Having revisited the movie earlier in the year, because I can never pass up a free screening, the next logical step seemed to be reading the book that inspired it. I say inspired due to the long list of changes that were made in the process of adapting it for the silver screen. Scenes were cut, characters were rewritten, made to swap places, and their fates changed, among other things. What Crichton, who worked on the script with David Koepp, did was make it more family friendly and feel-good. That and he tried to strip out some of the more impractical to film scenes, ones which, it so happens, were some of my favorites. He robbed us, to give an example, of seeing my personal favorite, the pterodactyl, in flight and in action. Continue reading
Ah, the ultimate plane book. 450 pages and I read it in about three hours. That is not meant to insult Crichton (who wrote about 1/3 of Micro before his death) or Preston (who finished it off) in any way. This was a fun, fast thriller and just made me miss Crichton even more than I already did.
The basic premise: seven grad students with varying specialities (beetles, medicine made from plants, bioweapons made from bugs, etc) go to Hawaii for a job interview with a nanotechnology company. One the students’ brother was VP of the company, but died under mysterious circumstances the night before their trip. Said student investigates, confronts the evil CEO (he was big bad fun) and yeah, the students all get shrunk to 1/2 an inch tall and dumped in the jungles of Hawaii.
The book was fun though! Lots of dangerous, cool information on insects and random flashbacks to Honey, I Shrunk the Kids. I found myself very entertained, and will probably forget I ever read it in about a year. Still, good times, and a solid recommendation for a vacation read.
I loved this book. I mean, it’s Jurassic Park…that means dinosaurs! And Dr. Ian Malcolm! And more dinosaurs! And chaos theory! And I mean…come on…it’s Jurassic Park! To be honest I don’t know what took me so long to read it. The movie’s a classic. I’ve been a fan of Michael Crichton ever since reading The Andromeda Strain. I think I was afraid of being disappointed, thankfully, Crichton delivers.

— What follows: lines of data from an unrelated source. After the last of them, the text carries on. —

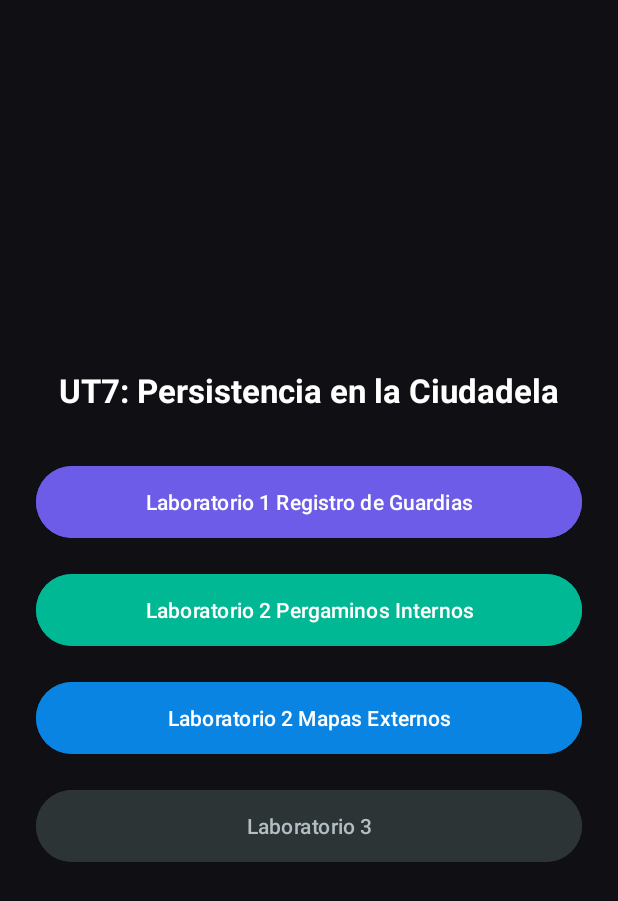
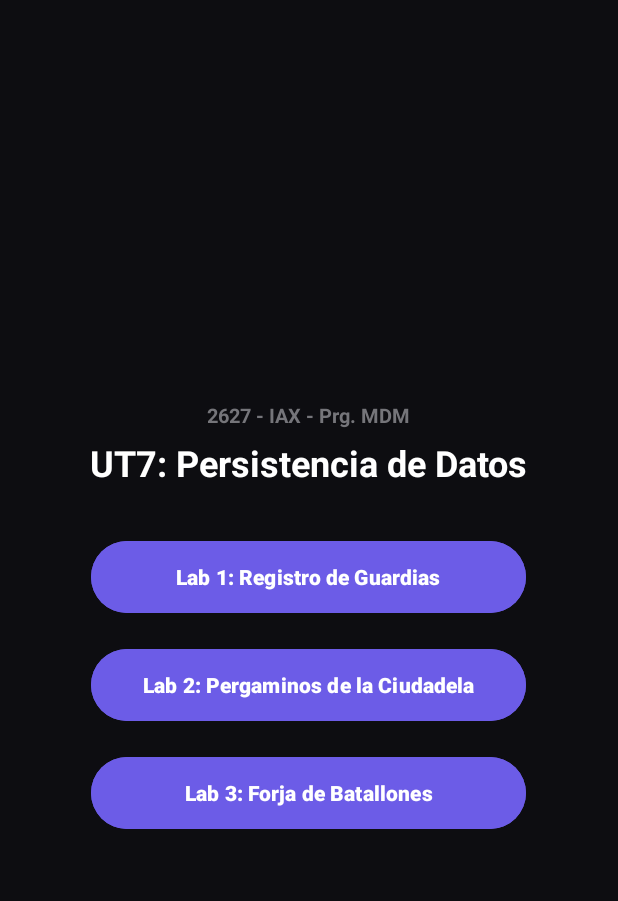
Before and after one commit to Ayoub-Atidi-Belbaz/El_Registro_de_Guardias_De_La_Ciudadela, an Android app: the screen it shows after launch (MainActivity), on a phone screen of 412 x 824 dp. Shown: the top 901 px of the screen. Run offline under Robolectric (Android 15) with nearby library versions, the phone set to English and light mode, and no system bars.

Commit message:
Dejo 3 botones iguales en el menu y enlazo externo desde ficheros

```diff
--- a/app/src/main/res/layout/activity_main.xml
+++ b/app/src/main/res/layout/activity_main.xml
@@ -2,7 +2,7 @@
 <LinearLayout xmlns:android="http://schemas.android.com/apk/res/android"
     android:layout_width="match_parent"
     android:layout_height="match_parent"
-    android:background="#0F0F14"
+    android:background="#0D0D11"
     android:gravity="center"
     android:orientation="vertical"
     android:padding="24dp">
@@ -10,44 +10,48 @@
     <TextView
         android:layout_width="wrap_content"
         android:layout_height="wrap_content"
+        android:text="2627 - IAX - Prg. MDM"
+        android:textColor="#75757A"
+        android:textSize="13sp"
+        android:textStyle="bold" />
+
+    <TextView
+        android:layout_width="wrap_content"
+        android:layout_height="wrap_content"
+        android:layout_marginTop="6dp"
         android:layout_marginBottom="32dp"
-        android:text="UT7: Persistencia en la Ciudadela"
+        android:text="UT7: Persistencia de Datos"
         android:textColor="#FFFFFF"
-        android:textSize="22sp"
+        android:textSize="24sp"
         android:textStyle="bold" />
 
     <Button
         android:id="@+id/btnIrPrefs"
-        android:layout_width="match_parent"
+        android:layout_width="290dp"
         android:layout_height="56dp"
         android:layout_marginBottom="16dp"
         android:backgroundTint="#6C5CE7"
-        android:text="Laboratorio 1 Registro de Guardias"
-        android:textColor="#FFFFFF" />
+        android:text="Lab 1: Registro de Guardias"
+        android:textColor="#FFFFFF"
+        android:textStyle="bold" />
 
     <Button
         android:id="@+id/btnIrFicheros"
-        android:layout_width="match_parent"
+        android:layout_width="290dp"
         android:layout_height="56dp"
         android:layout_marginBottom="16dp"
-        android:backgroundTint="#00B894"
-        android:text="Laboratorio 2 Pergaminos Internos"
-        android:textColor="#FFFFFF" />
-
-    <Button
-        android:id="@+id/btnIrExterno"
-        android:layout_width="match_parent"
-        android:layout_height="56dp"
-        android:layout_marginBottom="16dp"
-        android:backgroundTint="#0984E3"
-        android:text="Laboratorio 2 Mapas Externos"
-        android:textColor="#FFFFFF" />
+        android:backgroundTint="#6C5CE7"
+        android:text="Lab 2: Pergaminos de la Ciudadela"
+        android:textColor="#FFFFFF"
+        android:textStyle="bold" />
 
     <Button
         android:id="@+id/btnIrSQLite"
-        android:layout_width="match_parent"
+        android:layout_width="290dp"
         android:layout_height="56dp"
-        android:backgroundTint="#2D3436"
-        android:text="Laboratorio 3"
-        android:textColor="#B2BEC3" />
+        android:backgroundTint="#6C5CE7"
+        android:text="Lab 3: Forja de Batallones"
+        android:textColor="#FFFFFF"
+        android:textStyle="bold" />
+
 </LinearLayout>
```
Also changed, not shown: app/src/main/java/com/example/ayoub/FicherosActivity.kt (+7 -0 lines), app/src/main/java/com/example/ayoub/MainActivity.kt (+3 -9 lines), app/src/main/res/layout/activity_externo.xml (+10 -9 lines), app/src/main/res/layout/activity_ficheros.xml (+16 -5 lines).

John Hammond is a business man who comes up with a billion dollar idea. Using dinosaur DNA extracted from blood-sucking insects encased in amber, he resurrects dinosaurs from extinction using the best scientists from across the United States. His intention is to create hugely profitable chain of dinosaur theme parks across the globe. The book begins a year before Jurassic Park is set to open, Hammond has gathered together his team to inspect the park and offer their seal of approval. Chief paleontologist, Dr. Alan Grant, and paleobotanist, Dr. Ellie Sattler, have been kept in the dark about Hammond’s intentions for their research. Dr. Ian Malcolm, an expert in chaos theory, has warned Hammond that his plans will fail due to the amount of unpredictable variables. Dennis Nedry is Hammond’s computer programmer, in charge of the mechanical workings of the entire park. Donald Gennaro Hammond’s grandchildren, Lex and Tim, have been invited to the park as it’s first visitors. Hammond’s team is rounded out with an assortment of scientists, engineers, and wildlife specialists. This inspection begins to fall into chaos when Nedry betrays Hammond, stealing dinosaur embryos to give to one of Hammond’s competitors. To complete this heist, Nedry shuts down the park’s safety systems, however, he gets lost on his way to the drop-off point. With no one available to restart the safety systems, the park soon falls into chaos.